[Exercise input — start]

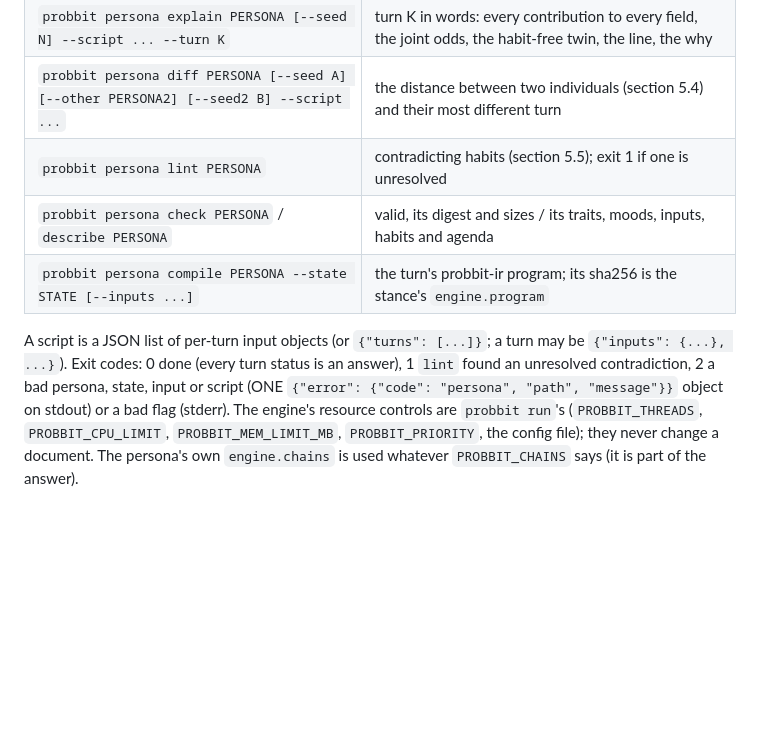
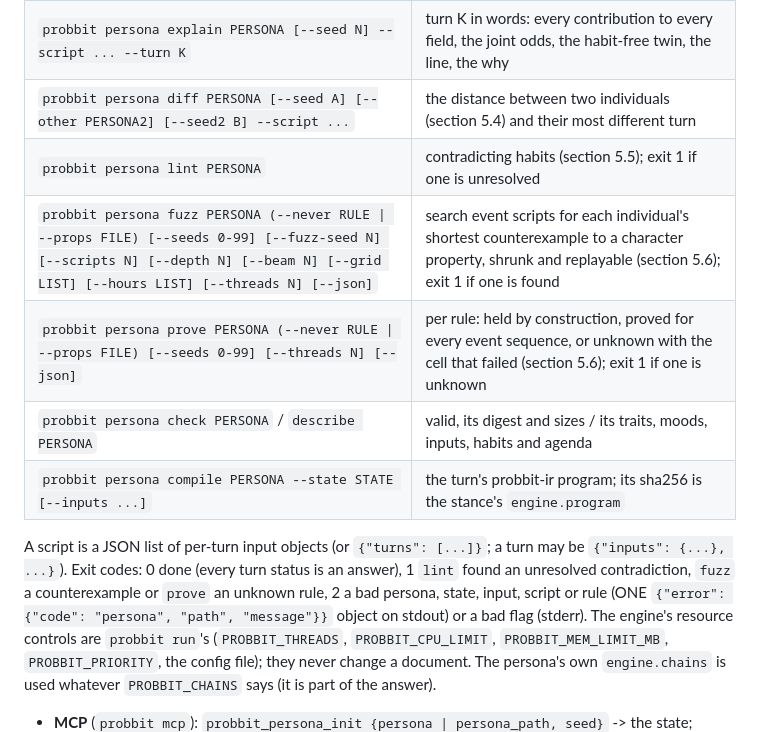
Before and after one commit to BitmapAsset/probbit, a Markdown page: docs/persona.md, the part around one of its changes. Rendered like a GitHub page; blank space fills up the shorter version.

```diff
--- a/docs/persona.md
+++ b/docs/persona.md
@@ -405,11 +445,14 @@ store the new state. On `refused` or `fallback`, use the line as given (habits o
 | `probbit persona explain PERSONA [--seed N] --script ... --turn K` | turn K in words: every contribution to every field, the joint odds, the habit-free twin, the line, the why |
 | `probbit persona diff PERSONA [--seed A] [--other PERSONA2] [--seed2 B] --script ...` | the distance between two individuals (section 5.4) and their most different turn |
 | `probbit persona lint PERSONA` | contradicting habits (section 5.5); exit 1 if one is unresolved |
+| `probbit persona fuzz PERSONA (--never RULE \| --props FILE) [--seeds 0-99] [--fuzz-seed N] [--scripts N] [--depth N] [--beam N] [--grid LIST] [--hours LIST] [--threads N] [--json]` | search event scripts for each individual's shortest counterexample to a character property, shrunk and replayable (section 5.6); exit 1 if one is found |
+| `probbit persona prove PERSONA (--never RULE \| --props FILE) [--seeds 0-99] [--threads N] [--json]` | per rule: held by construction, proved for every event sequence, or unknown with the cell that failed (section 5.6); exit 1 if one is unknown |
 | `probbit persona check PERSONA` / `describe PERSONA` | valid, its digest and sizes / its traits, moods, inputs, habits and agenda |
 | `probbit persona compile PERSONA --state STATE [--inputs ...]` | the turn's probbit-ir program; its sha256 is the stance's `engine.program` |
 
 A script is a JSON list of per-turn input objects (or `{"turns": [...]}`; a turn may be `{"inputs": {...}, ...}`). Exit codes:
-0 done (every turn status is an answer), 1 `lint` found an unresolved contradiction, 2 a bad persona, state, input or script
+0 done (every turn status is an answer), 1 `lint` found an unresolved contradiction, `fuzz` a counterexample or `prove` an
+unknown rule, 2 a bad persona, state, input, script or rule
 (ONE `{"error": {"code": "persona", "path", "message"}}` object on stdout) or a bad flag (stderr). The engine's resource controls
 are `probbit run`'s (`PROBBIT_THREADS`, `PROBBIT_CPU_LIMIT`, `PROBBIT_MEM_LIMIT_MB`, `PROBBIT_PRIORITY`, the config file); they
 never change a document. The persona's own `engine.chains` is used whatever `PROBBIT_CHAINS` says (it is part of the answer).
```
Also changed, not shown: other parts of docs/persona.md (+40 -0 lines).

[Exercise input — finish]
[Exercise input — start]

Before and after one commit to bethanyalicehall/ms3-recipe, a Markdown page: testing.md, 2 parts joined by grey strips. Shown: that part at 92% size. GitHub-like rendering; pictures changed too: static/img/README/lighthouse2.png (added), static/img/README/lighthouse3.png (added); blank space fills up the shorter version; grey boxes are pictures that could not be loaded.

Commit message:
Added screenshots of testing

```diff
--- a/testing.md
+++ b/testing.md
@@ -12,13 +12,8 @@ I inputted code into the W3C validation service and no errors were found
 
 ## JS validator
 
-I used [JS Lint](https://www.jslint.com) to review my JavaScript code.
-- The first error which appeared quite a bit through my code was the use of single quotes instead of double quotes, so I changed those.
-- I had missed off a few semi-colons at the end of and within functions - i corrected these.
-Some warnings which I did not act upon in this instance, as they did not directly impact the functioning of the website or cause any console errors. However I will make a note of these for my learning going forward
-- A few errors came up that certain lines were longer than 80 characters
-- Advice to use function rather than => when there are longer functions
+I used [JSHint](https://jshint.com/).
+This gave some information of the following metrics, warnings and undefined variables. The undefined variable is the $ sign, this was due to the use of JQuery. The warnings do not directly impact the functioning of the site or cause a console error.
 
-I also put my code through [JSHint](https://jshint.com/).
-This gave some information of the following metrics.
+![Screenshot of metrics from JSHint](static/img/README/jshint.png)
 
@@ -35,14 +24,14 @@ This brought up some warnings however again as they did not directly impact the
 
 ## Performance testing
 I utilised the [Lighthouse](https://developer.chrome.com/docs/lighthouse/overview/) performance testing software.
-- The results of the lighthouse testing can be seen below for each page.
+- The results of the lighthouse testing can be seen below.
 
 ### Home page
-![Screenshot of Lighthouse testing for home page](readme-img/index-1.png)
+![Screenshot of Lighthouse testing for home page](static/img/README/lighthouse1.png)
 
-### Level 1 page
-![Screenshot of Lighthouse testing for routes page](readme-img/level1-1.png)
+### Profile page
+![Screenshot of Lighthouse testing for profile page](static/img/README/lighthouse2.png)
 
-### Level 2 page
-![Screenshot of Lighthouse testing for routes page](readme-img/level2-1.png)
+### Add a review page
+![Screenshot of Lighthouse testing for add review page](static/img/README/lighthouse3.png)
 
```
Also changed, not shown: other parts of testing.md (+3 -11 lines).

[Exercise input — finish]

• **What the task requires**
Read the records above. Show each line that has the string "https".

• **Reply**
-I used [JS Lint](https://www.jslint.com) to review my JavaScript code.
+I used [JSHint](https://jshint.com/).
-I also put my code through [JSHint](https://jshint.com/).
 I utilised the [Lighthouse](https://developer.chrome.com/docs/lighthouse/overview/) performance testing software.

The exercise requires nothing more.